Segment Start: DATASET

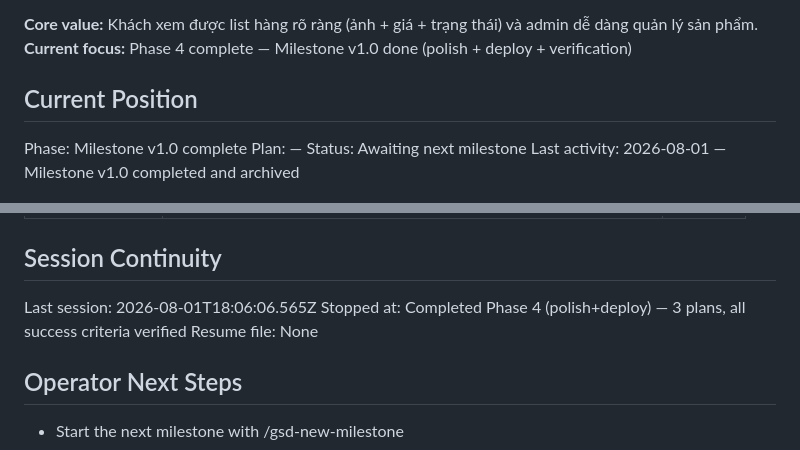
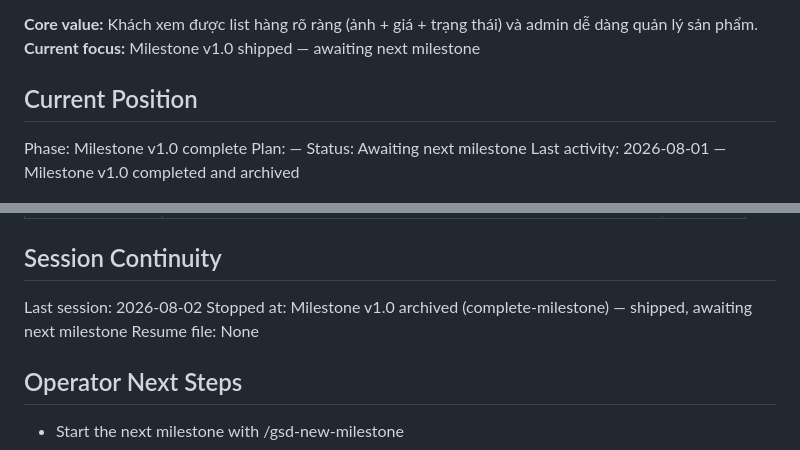
Before and after one commit to DangTAnh/StrWb, a Markdown page: .planning/STATE.md, 2 parts joined by grey strips. Rendered like a GitHub page.

Commit message:
chore: finalize v1.0 milestone close (REQUIREMENTS archived, STATE updated, audit moved)

```diff
--- a/.planning/STATE.md
+++ b/.planning/STATE.md
@@ -22,6 +22,6 @@ See: .planning/PROJECT.md (updated 2026-07-31)
 
 **Core value:** Khách xem được list hàng rõ ràng (ảnh + giá + trạng thái) và admin dễ dàng quản lý sản phẩm.
-**Current focus:** Phase 4 complete — Milestone v1.0 done (polish + deploy + verification)
+**Current focus:** Milestone v1.0 shipped — awaiting next milestone
 
 ## Current Position
 
@@ -110,8 +110,8 @@ Items acknowledged and deferred at milestone close on 2026-08-02:
 
 ## Session Continuity
 
-Last session: 2026-08-01T18:06:06.565Z
-Stopped at: Completed Phase 4 (polish+deploy) — 3 plans, all success criteria verified
+Last session: 2026-08-02
+Stopped at: Milestone v1.0 archived (complete-milestone) — shipped, awaiting next milestone
 Resume file: None
 
 ## Operator Next Steps
```
Also changed, not shown: other parts of .planning/STATE.md (+1 -1 lines), .planning/REQUIREMENTS.md (deleted, +0 -136 lines), .planning/v1.0-MILESTONE-AUDIT.md (deleted, +0 -102 lines).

Segment End: DATASET

▶ WHAT TO DO
Print every line of the material above exactly as it reads, skipping the pictures.

▶ SOLUTION FOR THIS EXERCISE
Before and after one commit to DangTAnh/StrWb, a Markdown page: .planning/STATE.md, 2 parts joined by grey strips. Rendered like a GitHub page.

Commit message:
chore: finalize v1.0 milestone close (REQUIREMENTS archived, STATE updated, audit moved)

```diff
--- a/.planning/STATE.md
+++ b/.planning/STATE.md
@@ -22,6 +22,6 @@ See: .planning/PROJECT.md (updated 2026-07-31)
 
 **Core value:** Khách xem được list hàng rõ ràng (ảnh + giá + trạng thái) và admin dễ dàng quản lý sản phẩm.
-**Current focus:** Phase 4 complete — Milestone v1.0 done (polish + deploy + verification)
+**Current focus:** Milestone v1.0 shipped — awaiting next milestone
 
 ## Current Position
 
@@ -110,8 +110,8 @@ Items acknowledged and deferred at milestone close on 2026-08-02:
 
 ## Session Continuity
 
-Last session: 2026-08-01T18:06:06.565Z
-Stopped at: Completed Phase 4 (polish+deploy) — 3 plans, all success criteria verified
+Last session: 2026-08-02
+Stopped at: Milestone v1.0 archived (complete-milestone) — shipped, awaiting next milestone
 Resume file: None
 
 ## Operator Next Steps
```
Also changed, not shown: other parts of .planning/STATE.md (+1 -1 lines), .planning/REQUIREMENTS.md (deleted, +0 -136 lines), .planning/v1.0-MILESTONE-AUDIT.md (deleted, +0 -102 lines).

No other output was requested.